The easiest way to explain what a design is to a non-designer is that it is a series of decisions. From the broad (“what is this thing?”) to the minute (“should this be one pixel closer?”), every decision shapes the final product. The difference between good and great design often lies in the strength of and commitment to those decisions.
Branding follows the same principle. When a logo doesn’t have a strong rationale, if the corporate colours are chosen because it’s the colour of someone’s bedroom, that’s when branding fails.
Developing a brand is difficult, and is stressful for the client – after all, it’s their company, their name and their reputation that they’ve left in our hands. It’s no wonder that they want to see 20 concepts and dozens of revisions until it couldn’t possibly be any more perfect. Except that’s not what makes a brand great.
The strength of a brand is dictated by the ideas behind it. If those ideas aren’t strong and the intent clear, the brand will be muddy.

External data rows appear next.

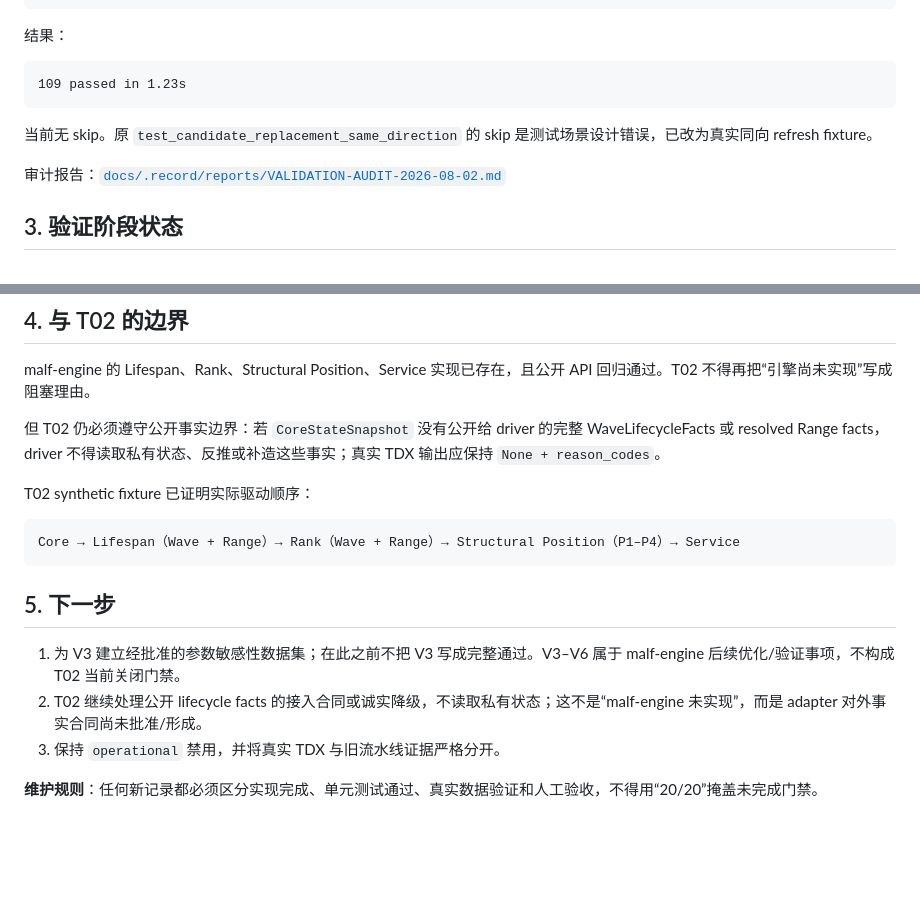
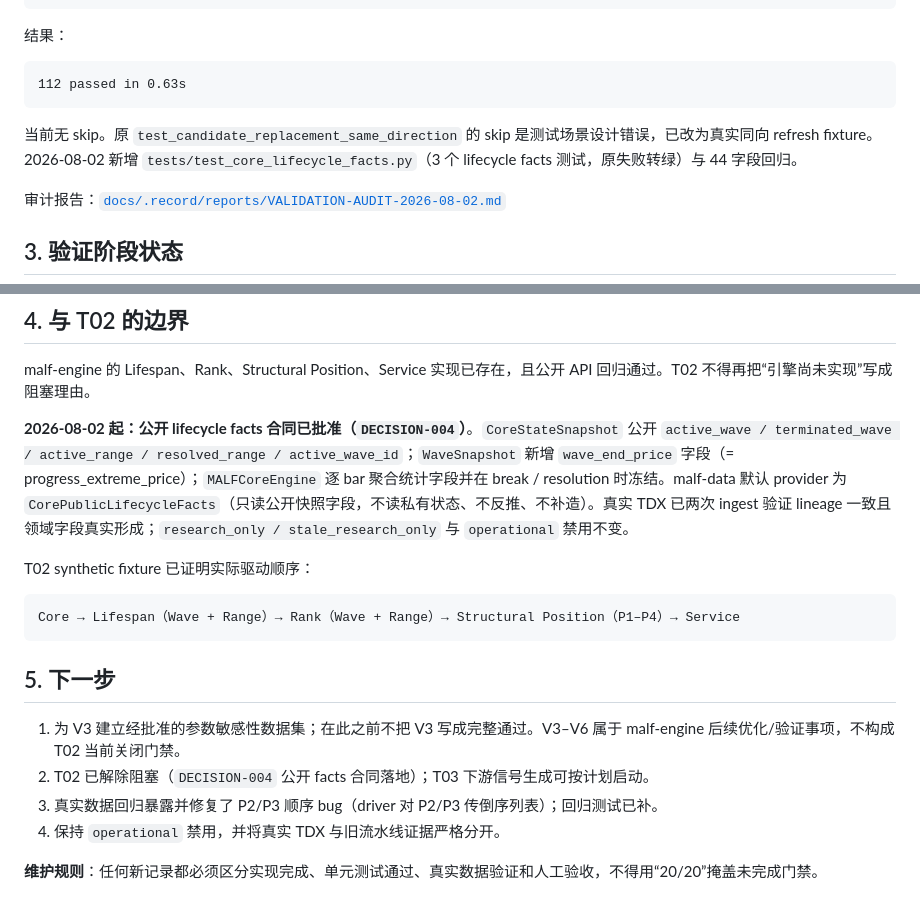
Before and after one commit to everything-is-simple/malf-engine, a Markdown page: docs/.plan/00-当前状态.md, 2 parts joined by grey strips. GitHub-like rendering; blank space fills up the shorter version.

Commit message:
docs: 刷新 malf-engine 当前状态（112 passed、公开 facts 合同、P2/P3 修复）

````diff
--- a/docs/.plan/00-当前状态.md
+++ b/docs/.plan/00-当前状态.md
@@ -32,10 +32,10 @@ D:\miniconda\py310\python.exe -m pytest tests -q -p no:cacheprovider -rs
 结果：
 
 ```text
-109 passed in 1.23s
+112 passed in 0.63s
 ```
 
-当前无 skip。原 `test_candidate_replacement_same_direction` 的 skip 是测试场景设计错误，已改为真实同向 refresh fixture。
+当前无 skip。原 `test_candidate_replacement_same_direction` 的 skip 是测试场景设计错误，已改为真实同向 refresh fixture。2026-08-02 新增 `tests/test_core_lifecycle_facts.py`（3 个 lifecycle facts 测试，原失败转绿）与 44 字段回归。
 
 审计报告：[`docs/.record/reports/VALIDATION-AUDIT-2026-08-02.md`](../.record/reports/VALIDATION-AUDIT-2026-08-02.md)
 
@@ -54,7 +54,7 @@ D:\miniconda\py310\python.exe -m pytest tests -q -p no:cacheprovider -rs
 
 malf-engine 的 Lifespan、Rank、Structural Position、Service 实现已存在，且公开 API 回归通过。T02 不得再把“引擎尚未实现”写成阻塞理由。
 
-但 T02 仍必须遵守公开事实边界：若 `CoreStateSnapshot` 没有公开给 driver 的完整 WaveLifecycleFacts 或 resolved Range facts，driver 不得读取私有状态、反推或补造这些事实；真实 TDX 输出应保持 `None + reason_codes`。
+**2026-08-02 起：公开 lifecycle facts 合同已批准（`DECISION-004`）**。`CoreStateSnapshot` 公开 `active_wave / terminated_wave / active_range / resolved_range / active_wave_id`；`WaveSnapshot` 新增 `wave_end_price` 字段（= progress_extreme_price）；`MALFCoreEngine` 逐 bar 聚合统计字段并在 break / resolution 时冻结。malf-data 默认 provider 为 `CorePublicLifecycleFacts`（只读公开快照字段，不读私有状态、不反推、不补造）。真实 TDX 已两次 ingest 验证 lineage 一致且领域字段真实形成；`research_only / stale_research_only` 与 `operational` 禁用不变。
 
 T02 synthetic fixture 已证明实际驱动顺序：
 
@@ -65,7 +65,8 @@ Core → Lifespan（Wave + Range）→ Rank（Wave + Range）→ Structural Posi
 ## 5. 下一步
 
 1. 为 V3 建立经批准的参数敏感性数据集；在此之前不把 V3 写成完整通过。V3–V6 属于 malf-engine 后续优化/验证事项，不构成 T02 当前关闭门禁。
-2. T02 继续处理公开 lifecycle facts 的接入合同或诚实降级，不读取私有状态；这不是“malf-engine 未实现”，而是 adapter 对外事实合同尚未批准/形成。
-3. 保持 `operational` 禁用，并将真实 TDX 与旧流水线证据严格分开。
+2. T02 已解除阻塞（`DECISION-004` 公开 facts 合同落地）；T03 下游信号生成可按计划启动。
+3. 真实数据回归暴露并修复了 P2/P3 顺序 bug（driver 对 P2/P3 传倒序列表）；回归测试已补。
+4. 保持 `operational` 禁用，并将真实 TDX 与旧流水线证据严格分开。
 
 **维护规则**：任何新记录都必须区分实现完成、单元测试通过、真实数据验证和人工验收，不得用“20/20”掩盖未完成门禁。
````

Those choices need to be reflected in the logo, certainly, but the reality is that is most cases, the logos we hold up as iconic were not that way until they were imbued with the essence of the brand behind it. Coke, Nike, McDonald’s are strong brands because of a lifetime of meaning. It’s the series of choices that make the brand – the logo is merely a vessel.
So how do we create a great brand? It starts with the understanding of what we’re trying to communicate. Like an actor needs to understand a script in order to perform it, a brand needs to be understood by all those involved in its creation in order to effectively communicate. Those choices need to be evident in the design, and the design itself needs to be clear and focused.
Actors matter less than performances, and logos matter less than brands. In both cases, it’s the input that makes the output great.
Ryan Anderson is the Chief Strategy Officer at Northern Army, an Ottawa-based creative agency.